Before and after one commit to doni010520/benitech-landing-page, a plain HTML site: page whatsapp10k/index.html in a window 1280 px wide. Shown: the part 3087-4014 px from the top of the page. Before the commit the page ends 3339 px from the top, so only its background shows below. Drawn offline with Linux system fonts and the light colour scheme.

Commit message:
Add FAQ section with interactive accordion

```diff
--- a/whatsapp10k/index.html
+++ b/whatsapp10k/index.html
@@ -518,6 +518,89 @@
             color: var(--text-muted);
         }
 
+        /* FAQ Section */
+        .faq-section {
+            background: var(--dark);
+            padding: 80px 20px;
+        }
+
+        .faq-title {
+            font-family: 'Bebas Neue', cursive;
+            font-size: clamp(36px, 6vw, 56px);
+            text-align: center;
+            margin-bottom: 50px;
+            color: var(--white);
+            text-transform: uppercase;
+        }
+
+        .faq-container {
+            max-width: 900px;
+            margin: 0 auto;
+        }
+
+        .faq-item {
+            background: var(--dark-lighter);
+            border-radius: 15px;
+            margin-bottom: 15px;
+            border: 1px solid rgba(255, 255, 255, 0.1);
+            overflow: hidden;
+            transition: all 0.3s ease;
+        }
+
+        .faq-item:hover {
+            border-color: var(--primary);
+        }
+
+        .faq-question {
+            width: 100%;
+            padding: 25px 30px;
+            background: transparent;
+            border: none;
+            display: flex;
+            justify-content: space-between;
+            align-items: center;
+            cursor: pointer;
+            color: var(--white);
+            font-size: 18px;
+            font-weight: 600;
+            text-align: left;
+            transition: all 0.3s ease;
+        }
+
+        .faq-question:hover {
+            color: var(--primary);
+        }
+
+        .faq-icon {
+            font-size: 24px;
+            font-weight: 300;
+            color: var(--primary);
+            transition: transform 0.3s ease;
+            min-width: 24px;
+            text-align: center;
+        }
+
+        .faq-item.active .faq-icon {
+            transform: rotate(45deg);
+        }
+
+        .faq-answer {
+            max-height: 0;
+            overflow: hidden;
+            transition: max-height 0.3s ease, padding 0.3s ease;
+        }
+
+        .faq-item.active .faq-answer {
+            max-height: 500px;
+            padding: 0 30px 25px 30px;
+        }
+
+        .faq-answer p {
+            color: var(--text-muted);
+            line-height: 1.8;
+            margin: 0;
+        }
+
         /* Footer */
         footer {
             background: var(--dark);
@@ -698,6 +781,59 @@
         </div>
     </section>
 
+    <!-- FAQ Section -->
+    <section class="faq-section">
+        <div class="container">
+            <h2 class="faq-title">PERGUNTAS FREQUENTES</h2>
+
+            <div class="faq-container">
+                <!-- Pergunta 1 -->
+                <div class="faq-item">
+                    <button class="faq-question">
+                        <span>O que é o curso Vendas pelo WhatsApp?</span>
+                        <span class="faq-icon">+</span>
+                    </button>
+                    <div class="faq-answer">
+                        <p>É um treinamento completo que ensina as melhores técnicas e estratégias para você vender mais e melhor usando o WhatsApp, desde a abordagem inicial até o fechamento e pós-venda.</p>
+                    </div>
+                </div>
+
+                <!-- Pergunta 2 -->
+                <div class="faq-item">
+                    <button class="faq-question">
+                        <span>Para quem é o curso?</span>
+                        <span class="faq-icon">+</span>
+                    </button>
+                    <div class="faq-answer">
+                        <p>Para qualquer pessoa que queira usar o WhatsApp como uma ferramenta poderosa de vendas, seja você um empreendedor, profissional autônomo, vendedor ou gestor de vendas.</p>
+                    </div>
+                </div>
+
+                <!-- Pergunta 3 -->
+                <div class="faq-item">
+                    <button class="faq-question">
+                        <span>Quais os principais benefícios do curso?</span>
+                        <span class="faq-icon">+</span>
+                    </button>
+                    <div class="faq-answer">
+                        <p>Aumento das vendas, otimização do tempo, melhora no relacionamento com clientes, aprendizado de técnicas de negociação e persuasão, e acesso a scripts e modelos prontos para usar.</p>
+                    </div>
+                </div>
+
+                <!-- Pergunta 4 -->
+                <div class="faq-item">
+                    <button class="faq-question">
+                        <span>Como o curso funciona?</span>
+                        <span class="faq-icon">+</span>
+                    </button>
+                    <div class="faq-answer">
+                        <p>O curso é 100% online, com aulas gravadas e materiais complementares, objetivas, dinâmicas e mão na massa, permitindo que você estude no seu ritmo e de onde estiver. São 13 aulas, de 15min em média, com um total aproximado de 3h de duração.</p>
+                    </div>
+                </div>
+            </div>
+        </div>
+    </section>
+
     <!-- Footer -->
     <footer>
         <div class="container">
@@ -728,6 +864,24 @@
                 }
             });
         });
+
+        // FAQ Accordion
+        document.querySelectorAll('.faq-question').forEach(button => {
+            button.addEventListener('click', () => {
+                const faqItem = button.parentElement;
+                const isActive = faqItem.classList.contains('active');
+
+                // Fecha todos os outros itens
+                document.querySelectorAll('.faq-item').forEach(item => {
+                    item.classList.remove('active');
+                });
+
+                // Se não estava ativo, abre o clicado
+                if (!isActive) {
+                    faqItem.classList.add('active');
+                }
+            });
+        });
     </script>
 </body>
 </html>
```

#####

• **What needs to be done**
For every line above that holds the word "text", report the whole line.

• **Exercise solution**
             color: var(--text-muted);
+            text-align: center;
+            text-transform: uppercase;
+            text-align: left;
+            text-align: center;
+            color: var(--text-muted);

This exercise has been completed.